> _Your instructions_
Return a copy of each line in the listing that includes the word "README".

☆ ☆ ☆ ☆ ☆

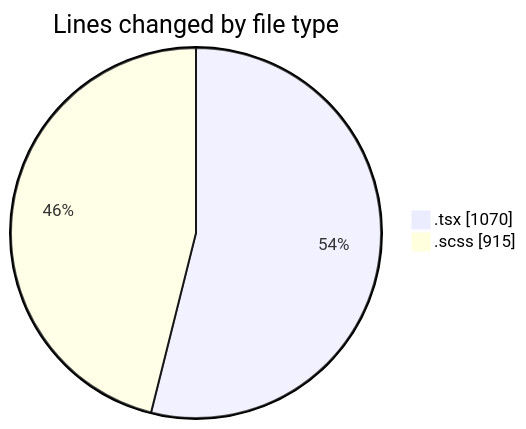
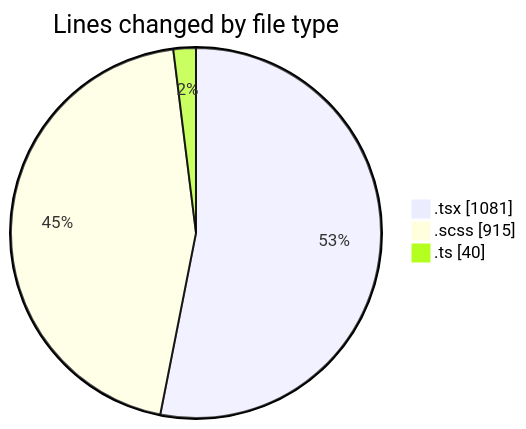
The first of 2 diagrams in 2025-03-27/cda/README.md (momahboobian/code-tracking), drawn with Mermaid before and after one commit. The commit also changed other lines of this file and 1 other file, not shown here.

````diff
--- a/2025-03-27/cda/README.md
+++ b/2025-03-27/cda/README.md
@@ -25,6 +26,7 @@
 ```mermaid
 pie showData
 title Lines changed by file type
-".tsx" : 1070
+".tsx" : 1081
 ".scss" : 915
+".ts" : 40
 ```
````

☆ ☆ ☆ ☆ ☆

> _Result_
The first of 2 diagrams in 2025-03-27/cda/README.md (momahboobian/code-tracking), drawn with Mermaid before and after one commit. The commit also changed other lines of this file and 1 other file, not shown here.
--- a/2025-03-27/cda/README.md
+++ b/2025-03-27/cda/README.md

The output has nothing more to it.